Write only how many lines of the listing below include the string "Environment".

RECORD SET:
--------------------------------------------------

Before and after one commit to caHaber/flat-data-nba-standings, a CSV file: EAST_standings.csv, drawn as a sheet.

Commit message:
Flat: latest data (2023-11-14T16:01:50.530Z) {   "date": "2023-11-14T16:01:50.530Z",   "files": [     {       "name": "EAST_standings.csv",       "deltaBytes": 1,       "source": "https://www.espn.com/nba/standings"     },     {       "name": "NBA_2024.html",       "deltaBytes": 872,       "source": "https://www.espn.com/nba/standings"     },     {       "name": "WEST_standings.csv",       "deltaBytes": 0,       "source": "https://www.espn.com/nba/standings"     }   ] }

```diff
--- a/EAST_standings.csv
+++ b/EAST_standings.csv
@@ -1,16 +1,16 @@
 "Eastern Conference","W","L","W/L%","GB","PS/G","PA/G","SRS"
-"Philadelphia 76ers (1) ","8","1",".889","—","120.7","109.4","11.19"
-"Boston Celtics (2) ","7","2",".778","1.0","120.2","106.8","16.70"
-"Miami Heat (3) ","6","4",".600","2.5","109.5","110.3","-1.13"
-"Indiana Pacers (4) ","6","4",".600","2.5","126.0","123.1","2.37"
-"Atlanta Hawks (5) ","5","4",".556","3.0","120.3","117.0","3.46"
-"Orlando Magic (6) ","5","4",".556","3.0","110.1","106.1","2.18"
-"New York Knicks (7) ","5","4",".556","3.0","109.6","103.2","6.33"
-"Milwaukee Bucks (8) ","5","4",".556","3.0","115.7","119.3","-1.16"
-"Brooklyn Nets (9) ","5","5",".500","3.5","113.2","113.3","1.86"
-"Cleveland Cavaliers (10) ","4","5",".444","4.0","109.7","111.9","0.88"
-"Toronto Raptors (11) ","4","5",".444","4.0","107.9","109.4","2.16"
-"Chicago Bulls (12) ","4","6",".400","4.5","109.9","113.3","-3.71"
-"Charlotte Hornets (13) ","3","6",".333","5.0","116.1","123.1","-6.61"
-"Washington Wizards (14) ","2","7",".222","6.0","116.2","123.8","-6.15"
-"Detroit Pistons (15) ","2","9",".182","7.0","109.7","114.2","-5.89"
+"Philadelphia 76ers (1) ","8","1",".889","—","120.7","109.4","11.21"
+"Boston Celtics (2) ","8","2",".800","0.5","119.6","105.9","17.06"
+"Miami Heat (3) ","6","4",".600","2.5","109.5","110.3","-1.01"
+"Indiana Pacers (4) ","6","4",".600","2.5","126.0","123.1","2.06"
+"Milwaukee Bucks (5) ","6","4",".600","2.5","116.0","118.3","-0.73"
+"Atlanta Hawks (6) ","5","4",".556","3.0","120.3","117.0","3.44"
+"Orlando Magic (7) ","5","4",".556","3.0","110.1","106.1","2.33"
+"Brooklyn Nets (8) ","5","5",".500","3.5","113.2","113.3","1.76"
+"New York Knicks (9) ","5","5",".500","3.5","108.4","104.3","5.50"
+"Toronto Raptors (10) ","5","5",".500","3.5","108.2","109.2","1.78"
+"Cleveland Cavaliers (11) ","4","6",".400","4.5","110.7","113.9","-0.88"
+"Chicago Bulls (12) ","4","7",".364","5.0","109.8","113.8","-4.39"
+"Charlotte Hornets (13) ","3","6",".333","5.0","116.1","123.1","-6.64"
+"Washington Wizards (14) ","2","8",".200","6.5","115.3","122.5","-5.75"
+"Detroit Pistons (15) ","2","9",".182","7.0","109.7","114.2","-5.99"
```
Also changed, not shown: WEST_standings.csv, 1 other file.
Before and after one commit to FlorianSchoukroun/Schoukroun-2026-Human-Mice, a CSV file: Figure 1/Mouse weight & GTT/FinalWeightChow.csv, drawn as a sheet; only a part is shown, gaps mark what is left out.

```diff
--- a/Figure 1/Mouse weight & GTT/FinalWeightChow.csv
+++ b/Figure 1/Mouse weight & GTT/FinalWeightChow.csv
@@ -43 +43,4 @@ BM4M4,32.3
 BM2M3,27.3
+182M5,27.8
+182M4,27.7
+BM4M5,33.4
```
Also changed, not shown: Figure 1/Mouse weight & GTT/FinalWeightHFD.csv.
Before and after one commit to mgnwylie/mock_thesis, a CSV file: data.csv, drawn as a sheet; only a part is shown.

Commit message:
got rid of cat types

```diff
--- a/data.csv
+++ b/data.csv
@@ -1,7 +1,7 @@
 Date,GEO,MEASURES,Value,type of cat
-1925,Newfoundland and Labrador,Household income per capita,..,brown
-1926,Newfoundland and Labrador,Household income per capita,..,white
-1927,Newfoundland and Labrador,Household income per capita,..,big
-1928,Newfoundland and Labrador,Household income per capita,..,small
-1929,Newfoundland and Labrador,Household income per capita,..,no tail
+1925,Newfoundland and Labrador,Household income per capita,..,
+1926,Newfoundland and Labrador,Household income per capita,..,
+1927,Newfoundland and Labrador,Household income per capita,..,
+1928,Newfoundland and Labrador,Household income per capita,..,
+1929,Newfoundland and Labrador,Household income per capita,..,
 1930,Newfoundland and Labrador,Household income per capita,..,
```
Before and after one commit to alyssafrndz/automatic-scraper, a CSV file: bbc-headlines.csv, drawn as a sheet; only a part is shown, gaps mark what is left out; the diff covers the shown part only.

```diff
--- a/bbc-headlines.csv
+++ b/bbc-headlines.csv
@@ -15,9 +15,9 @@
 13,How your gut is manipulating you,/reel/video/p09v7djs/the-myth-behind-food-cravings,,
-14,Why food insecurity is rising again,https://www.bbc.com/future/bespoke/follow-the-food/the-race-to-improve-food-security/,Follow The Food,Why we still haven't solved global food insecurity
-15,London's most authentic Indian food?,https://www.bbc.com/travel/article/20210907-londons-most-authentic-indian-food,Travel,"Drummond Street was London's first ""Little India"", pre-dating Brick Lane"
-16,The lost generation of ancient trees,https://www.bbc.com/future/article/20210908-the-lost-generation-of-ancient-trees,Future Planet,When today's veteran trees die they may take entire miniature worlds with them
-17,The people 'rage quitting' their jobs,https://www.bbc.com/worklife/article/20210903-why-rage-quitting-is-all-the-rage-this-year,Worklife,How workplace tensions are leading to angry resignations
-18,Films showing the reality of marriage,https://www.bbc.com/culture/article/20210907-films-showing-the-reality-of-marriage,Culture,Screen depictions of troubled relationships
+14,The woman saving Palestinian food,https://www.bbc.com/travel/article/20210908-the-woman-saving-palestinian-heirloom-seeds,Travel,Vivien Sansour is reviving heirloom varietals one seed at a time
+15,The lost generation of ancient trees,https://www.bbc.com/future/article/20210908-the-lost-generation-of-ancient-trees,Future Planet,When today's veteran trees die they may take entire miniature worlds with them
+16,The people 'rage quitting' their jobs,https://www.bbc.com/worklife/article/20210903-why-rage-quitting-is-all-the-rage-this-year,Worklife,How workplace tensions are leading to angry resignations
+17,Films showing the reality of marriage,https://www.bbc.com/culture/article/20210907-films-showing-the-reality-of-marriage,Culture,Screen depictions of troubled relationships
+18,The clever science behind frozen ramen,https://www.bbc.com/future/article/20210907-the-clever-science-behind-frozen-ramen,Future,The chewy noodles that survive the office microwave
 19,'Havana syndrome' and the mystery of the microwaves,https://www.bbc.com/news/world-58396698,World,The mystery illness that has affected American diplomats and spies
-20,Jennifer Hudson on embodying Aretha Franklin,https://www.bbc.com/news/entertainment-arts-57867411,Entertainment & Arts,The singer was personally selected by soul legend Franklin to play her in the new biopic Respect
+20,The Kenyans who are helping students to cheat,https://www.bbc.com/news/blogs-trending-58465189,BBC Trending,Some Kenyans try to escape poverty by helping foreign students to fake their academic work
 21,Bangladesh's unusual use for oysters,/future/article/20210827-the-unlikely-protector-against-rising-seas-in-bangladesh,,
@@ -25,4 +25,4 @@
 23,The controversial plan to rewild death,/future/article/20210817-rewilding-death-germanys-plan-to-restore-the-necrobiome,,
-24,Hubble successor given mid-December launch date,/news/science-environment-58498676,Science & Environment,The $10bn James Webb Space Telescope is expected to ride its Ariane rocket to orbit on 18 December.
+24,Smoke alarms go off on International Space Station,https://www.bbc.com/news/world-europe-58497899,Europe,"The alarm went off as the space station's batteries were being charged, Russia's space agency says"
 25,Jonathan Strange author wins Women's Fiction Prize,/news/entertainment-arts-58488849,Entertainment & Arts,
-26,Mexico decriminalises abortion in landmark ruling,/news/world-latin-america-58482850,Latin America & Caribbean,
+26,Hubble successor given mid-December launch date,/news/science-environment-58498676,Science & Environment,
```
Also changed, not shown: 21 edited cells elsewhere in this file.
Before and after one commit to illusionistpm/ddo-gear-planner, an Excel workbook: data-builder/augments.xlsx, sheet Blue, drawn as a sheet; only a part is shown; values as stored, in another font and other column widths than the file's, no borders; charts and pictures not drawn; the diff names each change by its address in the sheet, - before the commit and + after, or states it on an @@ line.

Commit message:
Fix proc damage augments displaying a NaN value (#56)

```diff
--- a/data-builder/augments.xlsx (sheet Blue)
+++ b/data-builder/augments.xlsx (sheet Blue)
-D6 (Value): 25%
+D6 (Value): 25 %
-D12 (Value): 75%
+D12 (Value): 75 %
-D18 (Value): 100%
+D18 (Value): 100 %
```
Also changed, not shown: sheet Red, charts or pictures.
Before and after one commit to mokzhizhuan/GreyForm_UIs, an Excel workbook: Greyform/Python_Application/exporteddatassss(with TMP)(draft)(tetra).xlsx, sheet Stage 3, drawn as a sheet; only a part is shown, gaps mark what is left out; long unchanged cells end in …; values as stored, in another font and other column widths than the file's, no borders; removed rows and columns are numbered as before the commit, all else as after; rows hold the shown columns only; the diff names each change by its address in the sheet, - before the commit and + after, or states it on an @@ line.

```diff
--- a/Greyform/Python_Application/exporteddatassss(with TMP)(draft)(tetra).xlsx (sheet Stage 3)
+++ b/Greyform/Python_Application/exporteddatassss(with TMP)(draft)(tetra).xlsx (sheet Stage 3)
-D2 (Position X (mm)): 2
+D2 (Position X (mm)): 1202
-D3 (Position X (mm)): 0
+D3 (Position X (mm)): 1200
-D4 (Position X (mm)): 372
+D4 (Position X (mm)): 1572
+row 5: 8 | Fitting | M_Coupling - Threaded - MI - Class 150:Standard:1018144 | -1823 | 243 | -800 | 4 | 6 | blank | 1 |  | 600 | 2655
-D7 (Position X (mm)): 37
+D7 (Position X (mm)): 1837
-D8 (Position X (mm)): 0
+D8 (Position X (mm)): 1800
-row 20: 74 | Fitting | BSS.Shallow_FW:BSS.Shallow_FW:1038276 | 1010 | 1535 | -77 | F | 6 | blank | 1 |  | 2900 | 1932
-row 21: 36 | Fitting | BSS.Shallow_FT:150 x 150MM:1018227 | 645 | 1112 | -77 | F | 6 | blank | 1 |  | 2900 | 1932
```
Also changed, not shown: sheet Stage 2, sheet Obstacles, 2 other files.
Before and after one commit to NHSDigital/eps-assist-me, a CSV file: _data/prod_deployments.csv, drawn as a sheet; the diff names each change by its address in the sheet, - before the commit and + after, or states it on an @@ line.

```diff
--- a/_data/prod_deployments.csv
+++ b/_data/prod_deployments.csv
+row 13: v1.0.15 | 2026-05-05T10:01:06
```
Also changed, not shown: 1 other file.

--------------------------------------------------

WRITTEN SOLUTION: 2